• _Your objective_: Check every line below, and copy those that include "device".

Given records below:

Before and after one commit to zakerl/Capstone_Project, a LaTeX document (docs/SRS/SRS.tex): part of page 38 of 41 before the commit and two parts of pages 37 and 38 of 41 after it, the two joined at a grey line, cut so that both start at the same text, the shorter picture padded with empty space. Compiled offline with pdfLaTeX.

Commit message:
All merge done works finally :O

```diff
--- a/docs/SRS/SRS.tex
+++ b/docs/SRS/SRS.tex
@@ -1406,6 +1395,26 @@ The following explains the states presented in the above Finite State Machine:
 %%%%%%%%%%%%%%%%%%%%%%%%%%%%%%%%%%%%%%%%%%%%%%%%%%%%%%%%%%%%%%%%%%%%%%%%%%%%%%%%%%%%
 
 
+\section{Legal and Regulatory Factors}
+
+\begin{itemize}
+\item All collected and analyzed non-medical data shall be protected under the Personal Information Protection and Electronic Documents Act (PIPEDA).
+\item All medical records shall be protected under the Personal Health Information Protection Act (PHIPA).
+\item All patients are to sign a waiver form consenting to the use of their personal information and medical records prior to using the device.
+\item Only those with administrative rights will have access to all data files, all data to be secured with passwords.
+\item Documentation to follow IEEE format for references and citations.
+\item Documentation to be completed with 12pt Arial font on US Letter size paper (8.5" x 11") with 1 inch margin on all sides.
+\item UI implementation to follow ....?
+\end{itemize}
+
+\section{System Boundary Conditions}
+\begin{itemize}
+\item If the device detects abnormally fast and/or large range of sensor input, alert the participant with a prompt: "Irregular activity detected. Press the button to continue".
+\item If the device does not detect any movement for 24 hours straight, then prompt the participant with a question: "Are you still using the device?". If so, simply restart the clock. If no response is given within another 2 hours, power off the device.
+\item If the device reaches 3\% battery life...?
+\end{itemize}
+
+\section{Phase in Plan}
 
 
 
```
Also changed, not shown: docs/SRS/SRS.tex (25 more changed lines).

End of Given records.
Given records below:

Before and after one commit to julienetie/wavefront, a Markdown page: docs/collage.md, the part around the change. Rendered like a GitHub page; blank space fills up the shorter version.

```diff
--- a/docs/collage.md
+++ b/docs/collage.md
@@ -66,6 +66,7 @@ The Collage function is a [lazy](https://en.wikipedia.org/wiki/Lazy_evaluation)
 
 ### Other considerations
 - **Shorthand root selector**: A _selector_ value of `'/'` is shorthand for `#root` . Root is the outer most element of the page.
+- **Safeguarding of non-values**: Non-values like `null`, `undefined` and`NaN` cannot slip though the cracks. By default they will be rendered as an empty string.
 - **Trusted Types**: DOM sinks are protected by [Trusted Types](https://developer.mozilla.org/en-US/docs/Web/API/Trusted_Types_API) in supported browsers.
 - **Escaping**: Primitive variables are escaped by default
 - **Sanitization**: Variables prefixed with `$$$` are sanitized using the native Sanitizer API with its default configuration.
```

End of Given records.

• _Answer box_:
+\item All patients are to sign a waiver form consenting to the use of their personal information and medical records prior to using the device.
+\item If the device detects abnormally fast and/or large range of sensor input, alert the participant with a prompt: "Irregular activity detected. Press the button to continue".
+\item If the device does not detect any movement for 24 hours straight, then prompt the participant with a question: "Are you still using the device?". If so, simply restart the clock. If no response is given within another 2 hours, power off the device.
+\item If the device reaches 3\% battery life...?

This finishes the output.